━━━━━ Provided material ━━━━━
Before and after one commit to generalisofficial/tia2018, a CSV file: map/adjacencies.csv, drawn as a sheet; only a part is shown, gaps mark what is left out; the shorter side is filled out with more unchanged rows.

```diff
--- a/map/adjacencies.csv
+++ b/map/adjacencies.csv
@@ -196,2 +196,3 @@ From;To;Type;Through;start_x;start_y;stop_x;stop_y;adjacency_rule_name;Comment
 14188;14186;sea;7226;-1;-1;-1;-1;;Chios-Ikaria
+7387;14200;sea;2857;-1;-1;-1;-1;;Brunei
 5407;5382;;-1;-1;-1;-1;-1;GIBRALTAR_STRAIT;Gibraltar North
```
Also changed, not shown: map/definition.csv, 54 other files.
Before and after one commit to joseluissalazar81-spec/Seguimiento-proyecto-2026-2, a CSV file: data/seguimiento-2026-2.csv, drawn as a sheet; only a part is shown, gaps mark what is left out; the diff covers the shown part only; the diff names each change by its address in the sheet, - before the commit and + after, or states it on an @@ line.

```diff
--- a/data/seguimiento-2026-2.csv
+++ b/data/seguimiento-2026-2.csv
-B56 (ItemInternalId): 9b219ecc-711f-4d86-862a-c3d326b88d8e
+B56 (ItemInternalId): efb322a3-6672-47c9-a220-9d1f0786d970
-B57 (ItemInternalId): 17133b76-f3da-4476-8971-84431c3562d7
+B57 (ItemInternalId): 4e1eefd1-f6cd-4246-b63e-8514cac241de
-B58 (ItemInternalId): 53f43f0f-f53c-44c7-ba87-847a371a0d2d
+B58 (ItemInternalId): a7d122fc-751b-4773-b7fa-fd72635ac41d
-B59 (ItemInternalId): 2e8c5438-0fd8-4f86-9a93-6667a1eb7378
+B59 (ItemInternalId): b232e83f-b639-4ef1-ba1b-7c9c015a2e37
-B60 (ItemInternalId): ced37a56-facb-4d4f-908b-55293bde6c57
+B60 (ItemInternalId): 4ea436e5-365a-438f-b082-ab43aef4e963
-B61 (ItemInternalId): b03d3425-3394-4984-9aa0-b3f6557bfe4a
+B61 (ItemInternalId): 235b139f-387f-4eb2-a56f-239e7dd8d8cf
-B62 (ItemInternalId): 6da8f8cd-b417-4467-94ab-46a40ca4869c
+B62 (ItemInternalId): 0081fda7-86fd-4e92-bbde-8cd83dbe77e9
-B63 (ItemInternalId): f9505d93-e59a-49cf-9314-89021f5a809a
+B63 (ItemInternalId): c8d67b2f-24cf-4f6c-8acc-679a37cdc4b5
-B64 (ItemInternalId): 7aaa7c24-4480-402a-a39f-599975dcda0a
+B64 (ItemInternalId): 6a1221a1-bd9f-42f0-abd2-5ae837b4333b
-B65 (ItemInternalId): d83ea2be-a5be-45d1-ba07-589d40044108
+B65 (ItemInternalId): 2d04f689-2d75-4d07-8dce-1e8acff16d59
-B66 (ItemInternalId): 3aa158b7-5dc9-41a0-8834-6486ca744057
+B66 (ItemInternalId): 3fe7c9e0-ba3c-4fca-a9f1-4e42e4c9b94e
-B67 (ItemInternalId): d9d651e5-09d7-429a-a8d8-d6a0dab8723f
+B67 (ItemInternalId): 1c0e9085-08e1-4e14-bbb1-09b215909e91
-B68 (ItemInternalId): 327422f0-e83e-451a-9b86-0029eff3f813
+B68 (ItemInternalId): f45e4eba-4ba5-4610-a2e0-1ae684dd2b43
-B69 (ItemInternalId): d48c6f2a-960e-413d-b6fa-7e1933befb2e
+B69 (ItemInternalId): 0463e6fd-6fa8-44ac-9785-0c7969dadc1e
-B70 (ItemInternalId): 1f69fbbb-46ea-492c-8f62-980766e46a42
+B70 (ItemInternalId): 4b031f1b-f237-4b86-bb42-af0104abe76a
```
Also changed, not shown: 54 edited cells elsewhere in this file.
━━━━━
Exercise goal> Using the records, report how many lines contain the word "shown", adding no other text.

Result of this exercise> 4